→ **Itemized modification records**
● ● ● ● ● ● ●

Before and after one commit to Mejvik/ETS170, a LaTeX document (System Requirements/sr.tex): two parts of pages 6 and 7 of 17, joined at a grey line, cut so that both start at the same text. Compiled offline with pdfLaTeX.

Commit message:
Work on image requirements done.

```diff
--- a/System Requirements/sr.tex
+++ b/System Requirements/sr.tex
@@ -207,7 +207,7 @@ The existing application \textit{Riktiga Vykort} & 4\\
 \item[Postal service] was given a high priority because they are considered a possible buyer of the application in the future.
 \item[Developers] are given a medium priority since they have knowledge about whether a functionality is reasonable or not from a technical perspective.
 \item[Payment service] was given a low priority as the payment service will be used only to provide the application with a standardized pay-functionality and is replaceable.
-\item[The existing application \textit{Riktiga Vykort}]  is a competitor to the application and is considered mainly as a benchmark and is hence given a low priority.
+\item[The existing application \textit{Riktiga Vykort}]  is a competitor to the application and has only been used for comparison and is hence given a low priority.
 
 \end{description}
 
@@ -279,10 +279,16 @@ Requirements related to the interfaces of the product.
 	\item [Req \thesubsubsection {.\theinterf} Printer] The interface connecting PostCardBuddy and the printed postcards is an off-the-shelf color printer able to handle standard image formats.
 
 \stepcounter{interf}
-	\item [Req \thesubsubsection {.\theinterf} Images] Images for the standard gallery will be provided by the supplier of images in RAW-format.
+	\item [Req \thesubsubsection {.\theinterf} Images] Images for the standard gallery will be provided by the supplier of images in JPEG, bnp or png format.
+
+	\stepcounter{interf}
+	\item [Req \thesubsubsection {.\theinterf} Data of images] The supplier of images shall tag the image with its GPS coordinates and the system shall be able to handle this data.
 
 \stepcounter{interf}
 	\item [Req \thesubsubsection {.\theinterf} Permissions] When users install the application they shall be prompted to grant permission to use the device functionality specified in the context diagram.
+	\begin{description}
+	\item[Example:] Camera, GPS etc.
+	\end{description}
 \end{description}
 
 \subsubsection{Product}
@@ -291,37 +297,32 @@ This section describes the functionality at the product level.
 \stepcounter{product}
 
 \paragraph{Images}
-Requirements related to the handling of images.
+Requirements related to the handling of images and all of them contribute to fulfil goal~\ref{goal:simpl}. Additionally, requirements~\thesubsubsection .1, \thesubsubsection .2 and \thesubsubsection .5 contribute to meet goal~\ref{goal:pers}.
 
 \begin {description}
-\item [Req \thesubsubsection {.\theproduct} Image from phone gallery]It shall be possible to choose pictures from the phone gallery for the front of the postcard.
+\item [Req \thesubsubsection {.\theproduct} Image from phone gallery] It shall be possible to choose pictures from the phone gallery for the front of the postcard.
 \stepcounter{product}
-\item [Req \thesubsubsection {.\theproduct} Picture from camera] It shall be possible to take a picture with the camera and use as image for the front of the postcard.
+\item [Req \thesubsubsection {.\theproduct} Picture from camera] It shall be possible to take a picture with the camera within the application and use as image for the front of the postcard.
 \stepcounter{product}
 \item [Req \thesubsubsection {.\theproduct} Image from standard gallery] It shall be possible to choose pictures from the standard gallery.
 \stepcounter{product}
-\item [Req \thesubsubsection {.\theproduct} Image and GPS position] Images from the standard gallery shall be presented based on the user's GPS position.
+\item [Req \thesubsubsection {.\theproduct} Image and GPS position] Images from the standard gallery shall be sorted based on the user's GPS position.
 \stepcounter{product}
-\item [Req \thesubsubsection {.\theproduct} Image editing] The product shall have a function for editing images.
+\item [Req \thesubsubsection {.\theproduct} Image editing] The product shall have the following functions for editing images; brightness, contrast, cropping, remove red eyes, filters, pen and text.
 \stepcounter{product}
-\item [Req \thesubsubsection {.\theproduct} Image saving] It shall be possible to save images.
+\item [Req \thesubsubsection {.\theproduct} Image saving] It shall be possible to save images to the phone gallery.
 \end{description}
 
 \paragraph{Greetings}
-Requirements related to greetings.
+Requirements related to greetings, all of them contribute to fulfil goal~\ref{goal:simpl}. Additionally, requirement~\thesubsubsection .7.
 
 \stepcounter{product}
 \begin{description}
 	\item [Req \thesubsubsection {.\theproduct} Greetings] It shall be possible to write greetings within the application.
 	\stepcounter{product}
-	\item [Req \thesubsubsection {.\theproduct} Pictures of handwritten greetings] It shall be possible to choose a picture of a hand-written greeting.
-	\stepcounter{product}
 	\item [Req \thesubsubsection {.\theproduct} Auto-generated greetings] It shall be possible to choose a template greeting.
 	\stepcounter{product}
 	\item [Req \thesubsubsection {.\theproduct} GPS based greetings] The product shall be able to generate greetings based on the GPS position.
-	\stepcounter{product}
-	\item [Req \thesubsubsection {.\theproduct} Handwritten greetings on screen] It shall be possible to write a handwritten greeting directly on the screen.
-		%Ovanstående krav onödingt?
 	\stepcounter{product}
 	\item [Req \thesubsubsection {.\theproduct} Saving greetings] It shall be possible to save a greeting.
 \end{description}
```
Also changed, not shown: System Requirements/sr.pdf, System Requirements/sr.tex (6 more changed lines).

● ● ● ● ● ● ●

→ **PROMPT**
Which lines in the data above contain "editing"? Show each one.

→ **REPLY TO THE TASK**
-\item [Req \thesubsubsection {.\theproduct} Image editing] The product shall have a function for editing images.
+\item [Req \thesubsubsection {.\theproduct} Image editing] The product shall have the following functions for editing images; brightness, contrast, cropping, remove red eyes, filters, pen and text.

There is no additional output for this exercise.